Finding archival data in Pakistan, especially nuclear archives, is an extremely difficult task due to national security issues. The citizen’s right to free speech and right to information is hindered by legal layers and complexities regarding national security. There are four major limitations that hinder acess to information including: Law of Defamation; what is considered National/ Official Secrets; Limitations on affairs of state (state and judiciary); and withholding information on national security grounds. Gaining access to Pakistan’s archives is very difficult also because there is no process of de-classification. If such a process existed, whereby archives were filtered to allow the public to read through resources that did not fall under the above limitations, a more complete interpretation of a certain historical document would be possible. However since this is not the case, Dr. Akhtar found that her research would be influenced by a single dimensional narrative on state affairs, especially on strategic nuclear matters among leaders such as Ford and Z. Bhutto. Such vital information means a huge deal to citizens, and the availability of such documents would provide a comparative narrative of what the media at the time revealed on the matter versus what was actually discussed by leaders in letters. Such disparity and contradiction poses a dichotomy to the researcher in terms of objectivity and interpretation, but an original document like that would provide evidence that would speak for itself.
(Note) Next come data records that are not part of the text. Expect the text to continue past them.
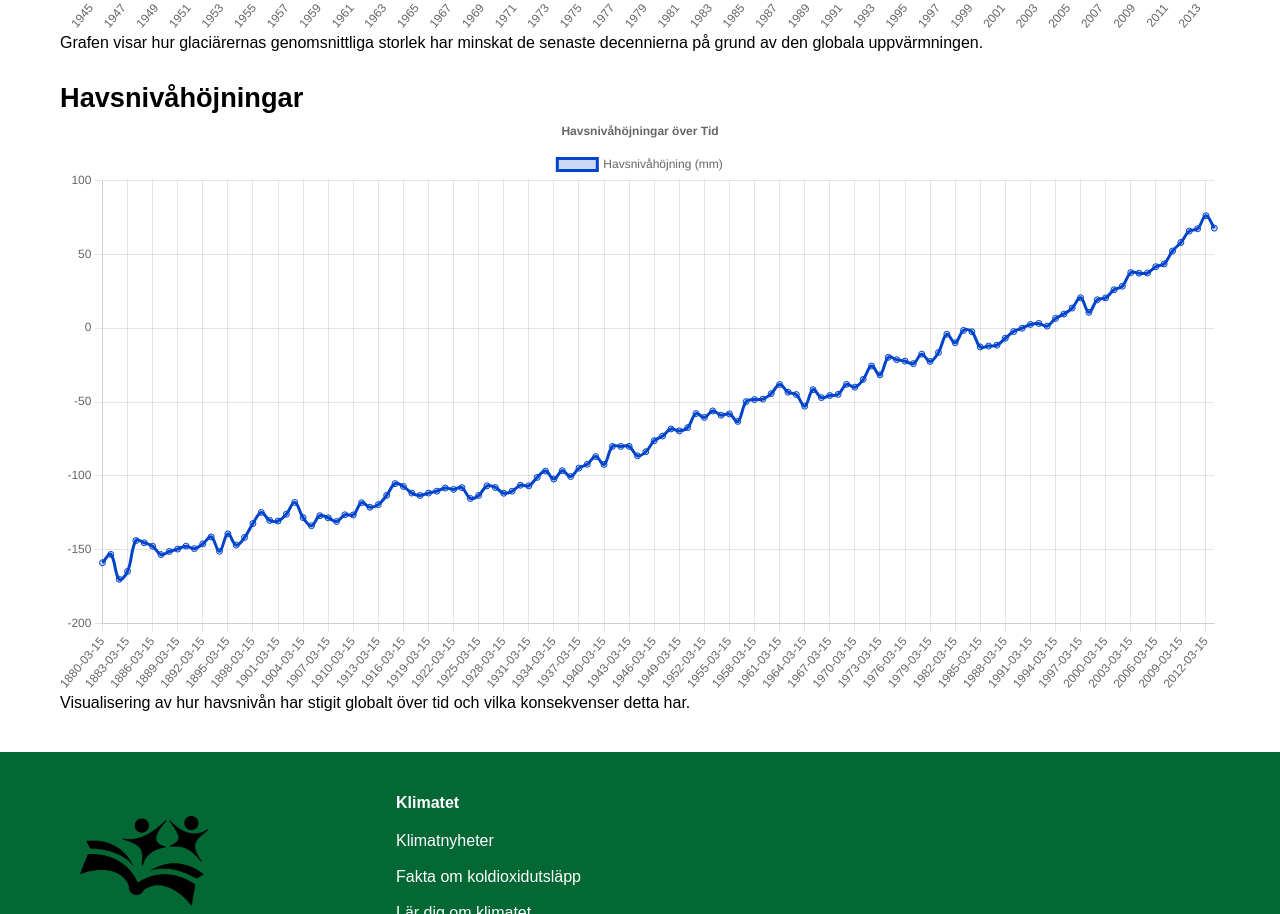
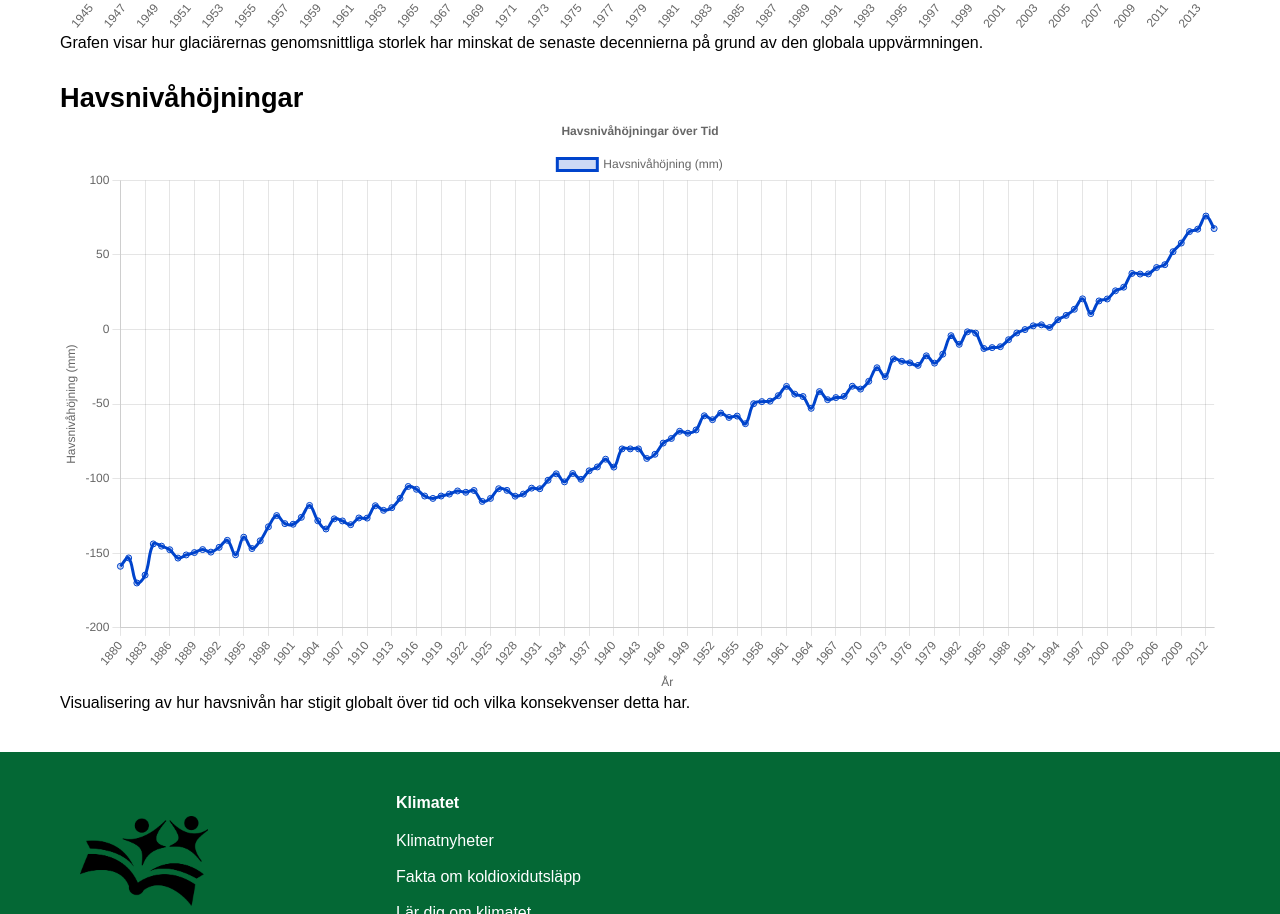
Before and after one commit to gremdot/Klimatvanner, a React (Create React App) app: page /fakta-om in a window 1280 px wide. Shown: the part 1736-2650 px from the top of the page. Built offline with nearby package versions, Linux system fonts and the light colour scheme.

Commit message:
uppdaterat diagram

```diff
--- a/src/SeaLevelChart.jsx
+++ b/src/SeaLevelChart.jsx
@@ -24,7 +24,7 @@ ChartJS.register(
 
 const SeaLevelChart = () => {
   const data = {
-    labels: seaLevelData.map((item) => item.Time),
+    labels: seaLevelData.map((item) => item.Time.split('-')[0]), // Extrahera bara året
     datasets: [
       {
         label: 'Havsnivåhöjning (mm)',
@@ -47,6 +47,20 @@ const SeaLevelChart = () => {
         text: 'Havsnivåhöjningar över Tid',
       },
     },
+    scales: {
+      x: {
+        title: {
+          display: true,
+          text: 'År',
+        },
+      },
+      y: {
+        title: {
+          display: true,
+          text: 'Havsnivåhöjning (mm)',
+        },
+      },
+    },
   };
 
   return (
```
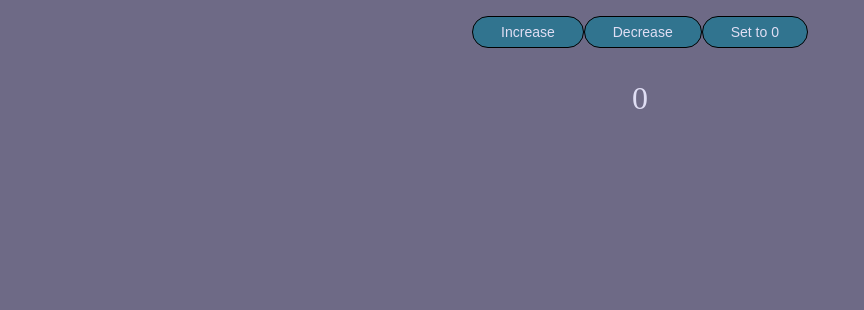
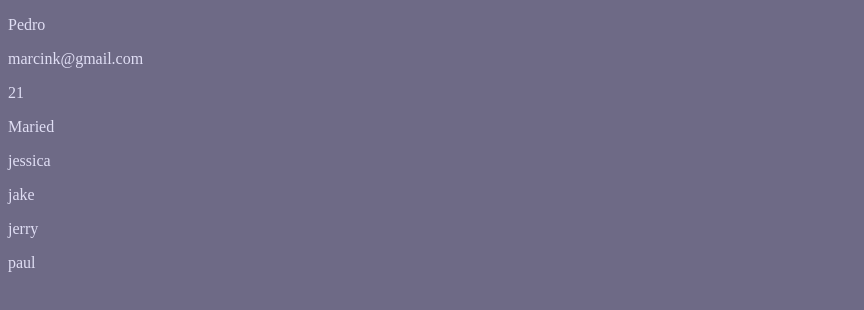
Before and after one commit to justthedreamer/react-learn, a React (Create React App) app: page / in a window 1280 px wide. Shown: the top 310 px of the page, without its empty margins (0-864 px from the left). Built offline with nearby package versions, Linux system fonts and the light colour scheme.

Commit message:
Type safety

```diff
--- a/package.json
+++ b/package.json
@@ -9,6 +9,7 @@
     "@testing-library/react": "^13.4.0",
     "@testing-library/user-event": "^13.5.0",
     "axios": "^1.5.0",
+    "prop-types": "^15.8.1",
     "react": "^18.2.0",
     "react-dom": "^18.2.0",
     "react-hook-form": "^7.45.4",
--- a/src/App.js
+++ b/src/App.js
@@ -1,19 +1,9 @@
-import { useState } from 'react';
-import { useCounter } from './componenets/useCounter';
 import './App.css';
+import { Person } from './componenets/Person';
 
 function App() {
-  const {counter,increaseCounter,decreaseCounter,restartCounter} = useCounter(0)
-
-
   return (
-    <div className='App'>
-      <button onClick={increaseCounter}>Increase</button>
-      <button onClick={decreaseCounter}>Decrease</button>
-      <button onClick={restartCounter}>Set to 0</button>
-
-      <p>{counter}</p>
-    </div>
+    <Person name = {"Pedro"} email= "marcink@gmail.com" age={21} isMarried = {true} friends = {["jessica","jake","jerry","paul"]}/>
   )
 }
 
--- /dev/null
+++ b/src/componenets/Person.js
@@ -0,0 +1,24 @@
+import PropTypes from 'prop-types'
+
+export const Person = (props) =>{
+    return (
+        <div>
+            <p>{props.name}</p>
+            <p>{props.email}</p>
+            <p>{props.age}</p>
+            <p>{props.isMarried ? "Maried" : "Not maried"}</p>
+
+            {props.friends.map((friend) => (<p>{friend}</p>))}
+
+
+        </div>
+    );
+};
+
+Person.propTypes = {
+    name: PropTypes.string,
+    email : PropTypes.string,
+    age : PropTypes.number,
+    isMarried: PropTypes.bool,
+    friends : PropTypes.arrayOf(PropTypes.string)
+};
```
Also changed, not shown: 1 other file (tests, documents, lock files or other folders).
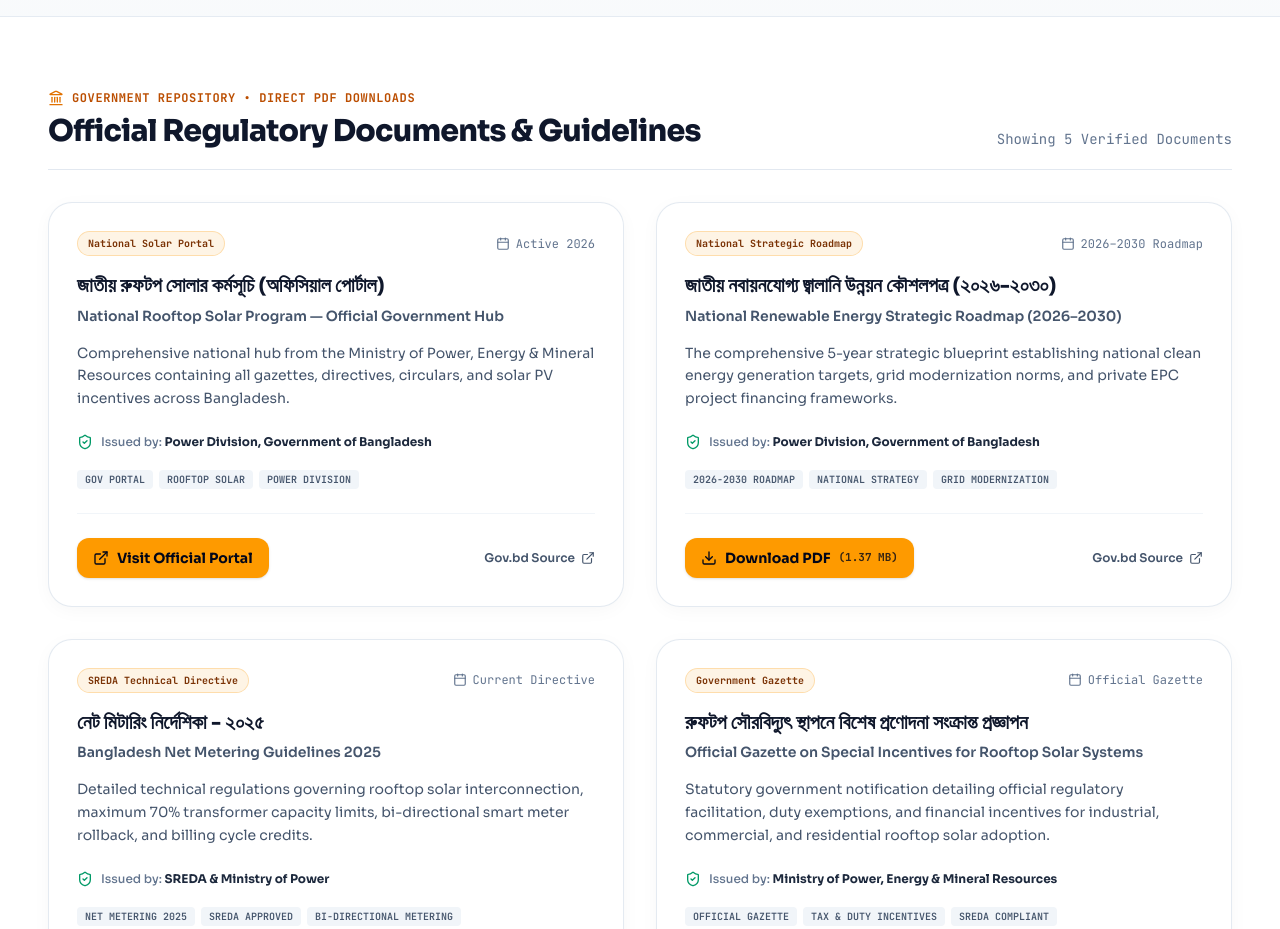
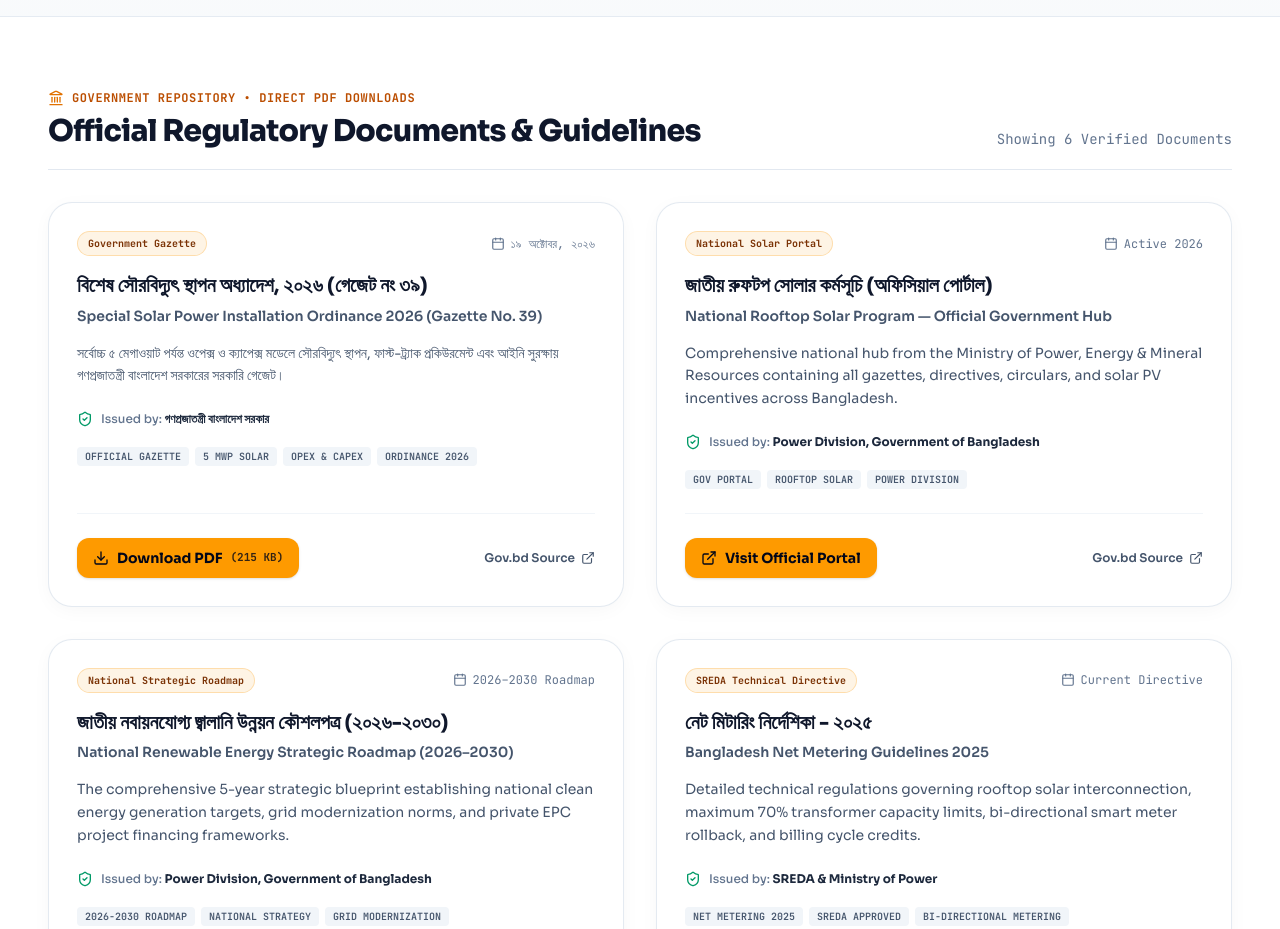
Before and after one commit to mamunaio/net-bangla-solar, a Next.js app: page /knowledge in a window 1280 px wide. Shown: the part 800-1729 px from the top of the page. Built offline with nearby package versions, Linux system fonts and the light colour scheme.

Commit message:
feat(knowledge): add Special Solar Power Installation Ordinance 2026 gazette download

```diff
--- a/app/knowledge/KnowledgeClient.tsx
+++ b/app/knowledge/KnowledgeClient.tsx
@@ -45,6 +45,22 @@ interface ResourceDoc {
 }
 
 const resources: ResourceDoc[] = [
+  {
+    id: "special-solar-power-ordinance-2026",
+    category: "policy",
+    categoryLabel: "Government Gazette",
+    titleBn: "বিশেষ সৌরবিদ্যুৎ স্থাপন অধ্যাদেশ, ২০২৬ (গেজেট নং ৩৯)",
+    titleEn: "Special Solar Power Installation Ordinance 2026 (Gazette No. 39)",
+    description:
+      "সর্বোচ্চ ৫ মেগাওয়াট পর্যন্ত ওপেক্স ও ক্যাপেক্স মডেলে সৌরবিদ্যুৎ স্থাপন, ফাস্ট-ট্র্যাক প্রকিউরমেন্ট এবং আইনি সুরক্ষায় গণপ্রজাতন্ত্রী বাংলাদেশ সরকারের সরকারি গেজেট।",
+    authority: "গণপ্রজাতন্ত্রী বাংলাদেশ সরকার",
+    date: "১৯ অক্টোবর, ২০২৬",
+    fileSize: "215 KB",
+    pdfUrl: "/documents/special-solar-power-ordinance-2026.pdf",
+    externalUrl: "https://www.bgpress.gov.bd",
+    featured: true,
+    tags: ["OFFICIAL GAZETTE", "5 MWP SOLAR", "OPEX & CAPEX", "ORDINANCE 2026"],
+  },
   {
     id: "national-rooftop-portal",
     category: "portal",
```
Also changed, not shown: 1 other file (tests, documents, lock files or other folders).
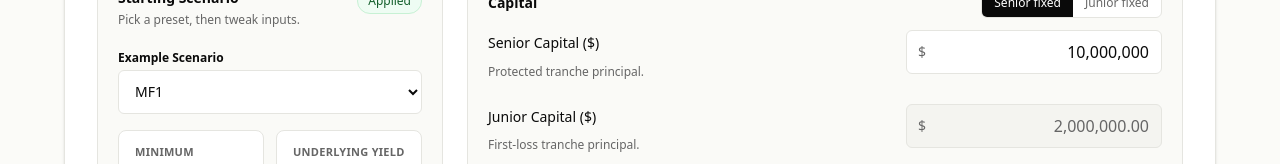
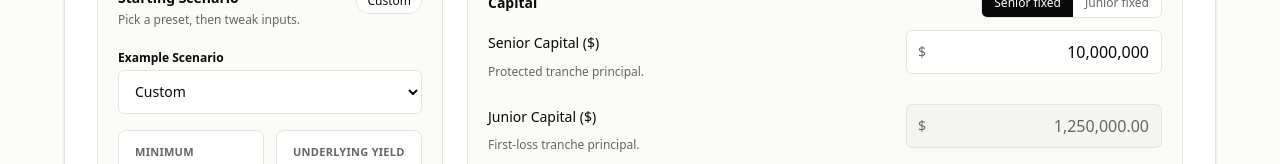
Before and after one commit to roycoprotocol/royco-simulator, a Next.js app: page / in a window 1280 px wide. Shown: the part 565-729 px from the top of the page. Built offline with nearby package versions, Linux system fonts and the light colour scheme.

Commit message:
remove outdated preset scenarios; default to Custom

```diff
--- a/app/page.tsx
+++ b/app/page.tsx
@@ -96,27 +96,9 @@ type ExamplePreset = {
 };
 
 const CUSTOM_PRESET_ID = 'custom';
-const DEFAULT_SELECTED_EXAMPLE_ID = 'mf1';
+const DEFAULT_SELECTED_EXAMPLE_ID = CUSTOM_PRESET_ID;
 
 const EXAMPLE_PRESETS: ExamplePreset[] = [
-  {
-    id: 'mf1',
-    name: 'MF1',
-    description: 'Balanced, quick baseline',
-    overrides: { minCoverage: '15', underlyingYield: '12', ydmY0: '17', ydmYT: '17', ydmYFull: '57', utilization: '90' }
-  },
-  {
-    id: 'morpho-gauntlet-vault',
-    name: 'Morpho Gauntlet Vault',
-    description: 'Higher coverage, lower yield',
-    overrides: { minCoverage: '7', underlyingYield: '8', ydmY0: '15', ydmYT: '15', ydmYFull: '55', utilization: '90' }
-  },
-  {
-    id: 'hlp',
-    name: 'HLP',
-    description: 'High yield, high coverage',
-    overrides: { minCoverage: '8', underlyingYield: '10', ydmY0: '9', ydmYT: '9', ydmYFull: '49', utilization: '90' }
-  },
   {
     id: CUSTOM_PRESET_ID,
     name: 'Custom',
```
Access to archives is unavailable because evidence creates dents in state controlled narratives and real data could often be disturbing for the public to process as it may pose a threat to their nationalism and objectivity. For example, the state shies away to tell the public how cleverly Pakistan manipulated the US during Bhutto’s regime and the 1988 nuclear test. Dr. Akhtar feels that such information on the other hand should be made readily available to the public as a matter to be celebrated. Pakistan should take credit for the process through which it became a nuclear-armed state despite its economic limitations. We are a small country but one that managed to achieve a lot within a very short time span. This should be celebrated and we need to stop playing the ‘victim’ card.
Similarly, due to fear of compromising national security, citizens are not told what Pakistan’s evacuation zones are. This is information the public has right to access especially in the case that nuclear confrontation erupts.
In absence of primary resources, secondary sources need to considered, but their reliability and credibility must be questioned, including interpretations of biographies, autobiographies and works of other historians.
Information gaps need to be closed and one way of doing so would be through civil society pressure groups urging the foreign office to declassify certain documents on early history on formative relations and foreign affairs. The image of our country is tainted largely due to the state concealing facts and not revealing its side of the story. This leads to foreign researchers writing about our history because we refuse to do so ourselves. We must demand access to information and must help play a part in providing analysis that is factual and based on accurate data records. This can help us a build a narrative where we own and celebrate our history.